Mr. Hubert was a very busy man drilling Black Eyed Susans and making beads; I have some of the beads he drilled. Mr. Bird was kept busy making pine needle baskets. Mr. Hawk was busy training a ring tailed monkey that he caught on way to Fla.;
Mr. Brown would dress up every day and tell of the big game he had killed. Mr. Odair was busy with his ginger ale outfit. Mr. Clark was busy with his garden; He also had a lot of guavas; he sold them in the park for $.25 a peck; I bought a pk., took them to the tent; my wife was not there, so I hid them in the back of the bed; every thing went well until sometime in the night she got the smell of them; she got up, thinking a cat had gotten into the tent; It turned out alright; later she made guava jelly. We liked the guavas, also the jelly.
There were a lot more things happened; About the first part of March we started north; Nearly every town had a T.C.T. Camp and were taking in members; It seemed like every town was trying to see which could have the largest crowd; We stayed a week or two in Jacksonville; The camp was back of their Fair Ground, and the city had made a new prison.
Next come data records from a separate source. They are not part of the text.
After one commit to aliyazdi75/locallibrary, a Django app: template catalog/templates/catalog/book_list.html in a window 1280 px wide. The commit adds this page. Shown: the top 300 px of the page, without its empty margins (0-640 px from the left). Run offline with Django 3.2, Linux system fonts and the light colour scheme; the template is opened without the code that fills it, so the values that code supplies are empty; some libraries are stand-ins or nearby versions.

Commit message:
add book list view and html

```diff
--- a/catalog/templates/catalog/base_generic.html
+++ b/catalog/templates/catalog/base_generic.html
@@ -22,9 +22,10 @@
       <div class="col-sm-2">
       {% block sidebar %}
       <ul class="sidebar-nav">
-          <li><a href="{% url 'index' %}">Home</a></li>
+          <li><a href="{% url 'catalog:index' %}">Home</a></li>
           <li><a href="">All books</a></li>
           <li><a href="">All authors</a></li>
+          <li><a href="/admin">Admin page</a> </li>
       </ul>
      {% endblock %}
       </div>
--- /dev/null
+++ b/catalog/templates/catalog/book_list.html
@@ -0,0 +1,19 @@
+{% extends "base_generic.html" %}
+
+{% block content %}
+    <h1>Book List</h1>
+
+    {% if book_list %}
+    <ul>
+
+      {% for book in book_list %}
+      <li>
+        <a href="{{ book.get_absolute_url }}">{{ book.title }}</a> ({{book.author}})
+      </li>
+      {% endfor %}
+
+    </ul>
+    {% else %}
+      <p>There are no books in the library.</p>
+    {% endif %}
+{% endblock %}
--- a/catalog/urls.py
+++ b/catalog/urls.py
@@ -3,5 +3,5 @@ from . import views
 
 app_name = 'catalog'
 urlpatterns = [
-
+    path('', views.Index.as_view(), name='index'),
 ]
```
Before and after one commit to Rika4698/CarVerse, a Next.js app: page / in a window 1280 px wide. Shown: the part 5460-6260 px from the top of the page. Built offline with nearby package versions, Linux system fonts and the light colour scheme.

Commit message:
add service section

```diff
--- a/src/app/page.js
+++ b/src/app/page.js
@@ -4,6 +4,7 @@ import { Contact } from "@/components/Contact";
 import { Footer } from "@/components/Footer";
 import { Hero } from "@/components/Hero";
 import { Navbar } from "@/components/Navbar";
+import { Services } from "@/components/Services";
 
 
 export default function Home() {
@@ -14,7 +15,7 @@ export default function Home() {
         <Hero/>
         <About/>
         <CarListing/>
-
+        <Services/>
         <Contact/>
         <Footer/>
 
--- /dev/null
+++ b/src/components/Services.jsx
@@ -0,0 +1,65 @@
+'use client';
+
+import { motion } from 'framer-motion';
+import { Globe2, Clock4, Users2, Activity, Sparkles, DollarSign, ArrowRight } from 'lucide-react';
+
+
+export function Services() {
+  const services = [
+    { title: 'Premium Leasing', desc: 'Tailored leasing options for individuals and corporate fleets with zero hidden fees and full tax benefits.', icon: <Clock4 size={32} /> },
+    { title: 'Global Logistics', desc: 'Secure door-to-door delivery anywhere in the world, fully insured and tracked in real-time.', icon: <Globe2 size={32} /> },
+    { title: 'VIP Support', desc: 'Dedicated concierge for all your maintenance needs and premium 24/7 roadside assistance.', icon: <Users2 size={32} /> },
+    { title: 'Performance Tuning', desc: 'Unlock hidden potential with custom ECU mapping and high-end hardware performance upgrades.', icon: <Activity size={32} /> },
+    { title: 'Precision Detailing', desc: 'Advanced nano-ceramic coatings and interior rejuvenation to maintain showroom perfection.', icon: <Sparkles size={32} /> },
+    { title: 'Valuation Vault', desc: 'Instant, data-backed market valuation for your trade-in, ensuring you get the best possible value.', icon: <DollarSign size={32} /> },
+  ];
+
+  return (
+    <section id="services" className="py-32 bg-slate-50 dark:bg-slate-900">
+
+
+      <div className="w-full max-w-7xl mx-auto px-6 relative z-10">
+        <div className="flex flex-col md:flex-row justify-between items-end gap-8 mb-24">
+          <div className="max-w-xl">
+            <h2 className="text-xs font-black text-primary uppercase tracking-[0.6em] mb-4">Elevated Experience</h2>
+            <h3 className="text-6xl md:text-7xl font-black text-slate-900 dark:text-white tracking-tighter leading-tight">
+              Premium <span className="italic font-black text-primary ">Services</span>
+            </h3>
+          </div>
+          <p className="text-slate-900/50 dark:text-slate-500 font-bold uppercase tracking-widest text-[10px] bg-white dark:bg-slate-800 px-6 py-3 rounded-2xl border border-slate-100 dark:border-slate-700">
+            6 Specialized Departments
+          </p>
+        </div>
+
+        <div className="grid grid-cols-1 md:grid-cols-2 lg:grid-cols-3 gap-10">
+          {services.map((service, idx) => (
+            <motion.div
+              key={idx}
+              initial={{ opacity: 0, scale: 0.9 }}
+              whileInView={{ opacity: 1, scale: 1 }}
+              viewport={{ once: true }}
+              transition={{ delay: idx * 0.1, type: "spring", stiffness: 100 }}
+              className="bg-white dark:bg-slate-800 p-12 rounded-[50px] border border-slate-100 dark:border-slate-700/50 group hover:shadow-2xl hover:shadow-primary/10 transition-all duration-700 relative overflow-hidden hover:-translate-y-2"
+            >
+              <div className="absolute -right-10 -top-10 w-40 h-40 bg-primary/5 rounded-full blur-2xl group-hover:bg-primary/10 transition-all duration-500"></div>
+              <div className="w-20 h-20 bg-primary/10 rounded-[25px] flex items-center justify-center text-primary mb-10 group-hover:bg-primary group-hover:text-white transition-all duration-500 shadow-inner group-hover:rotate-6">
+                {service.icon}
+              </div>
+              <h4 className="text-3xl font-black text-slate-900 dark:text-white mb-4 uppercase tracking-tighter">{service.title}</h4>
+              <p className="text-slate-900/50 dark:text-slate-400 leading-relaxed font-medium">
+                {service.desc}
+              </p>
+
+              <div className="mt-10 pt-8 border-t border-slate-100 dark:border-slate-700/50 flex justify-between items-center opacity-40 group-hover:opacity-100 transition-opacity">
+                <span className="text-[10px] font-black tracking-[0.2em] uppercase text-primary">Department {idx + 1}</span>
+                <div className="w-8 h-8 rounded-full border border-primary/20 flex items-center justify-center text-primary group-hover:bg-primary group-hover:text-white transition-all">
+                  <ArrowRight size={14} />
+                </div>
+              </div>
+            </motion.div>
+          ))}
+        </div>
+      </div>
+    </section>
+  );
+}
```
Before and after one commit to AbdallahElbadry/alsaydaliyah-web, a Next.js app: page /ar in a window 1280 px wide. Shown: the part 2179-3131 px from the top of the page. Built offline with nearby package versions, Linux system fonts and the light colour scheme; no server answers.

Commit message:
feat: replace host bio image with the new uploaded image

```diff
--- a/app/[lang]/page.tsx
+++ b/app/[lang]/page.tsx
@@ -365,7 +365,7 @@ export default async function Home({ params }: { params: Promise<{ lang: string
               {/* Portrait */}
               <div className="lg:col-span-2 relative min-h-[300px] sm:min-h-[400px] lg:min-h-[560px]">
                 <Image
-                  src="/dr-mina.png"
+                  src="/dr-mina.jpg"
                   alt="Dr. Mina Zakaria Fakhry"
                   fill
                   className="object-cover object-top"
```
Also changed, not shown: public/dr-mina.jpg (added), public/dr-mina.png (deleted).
When we got there the city was cleaning it up; Trucks were grading and clearing; There were a lot of covered sheds, so we pitched our tents under them out of the rain. The mess hall was 40 or 50 ft. square; Camp had a park manager; Hall was scrubbed; neat and clean; Facilities: water, lights and plenty of toilet space; every thing going in a large scale. When we left, there were about 20 outfits; And the city was still fixing up the camp. The last night we were there, the city put on a dance and refreshments for the tourists and invited all to come back next year; also said they would like have a real camp for us next fall.
We had such a hard time coming down to Florida over the bad roads, that we decided to go home by the way of Washington, D.C.; although it was several hundred miles further, but I think it was well worth it; We followed what is practically No. 1; Going through the Carolinas, we saw a lot of folks picking holly leaves, of which they were making tea; The tea is still on the market by a large soup company; I am sure you have used it many times.
At Washington, D.C., we visited the main buildings; the tower and also the zoological gardens.
Went over Lincoln Highway; Going up Savage Mt. in low, the truck could hardly pull the load, so I stopped to see what was the matter; I had a hard job holding the truck; the ground looked level, but it was a side hill; When we got to the top, there was just enough room to balance the truck; We got just a short distance down the slope, when we burned out our brake in the transmission; I got stopped; while I was putting new ones in, the children walked down the road; then I saw a small cloud coming level with us, and when it struck the Mt. it just poured, and I never saw so much water fall in such a short time and the sun was still shining. One of the girls crawled in a culvert to get away from the rain, but in a few moments she was washed out and down the side of the mountain; We had some excitement, before we got dried out good, but no one got hurt.
We had fair roads from there to Columbus, Ohio; From where we headed north to Toledo, Ohio; They did not want to stop so we tried to make home. We got to the Aldoma Theatre, in Detroit at 3 o'clock in the morning; Had “busted” 5 casings; From Toledo home, we had worn out all of the tires which came with the car. The last to blow out were two at once; I got tires from a man which I knew; We drove into our yard as the sun was coming up.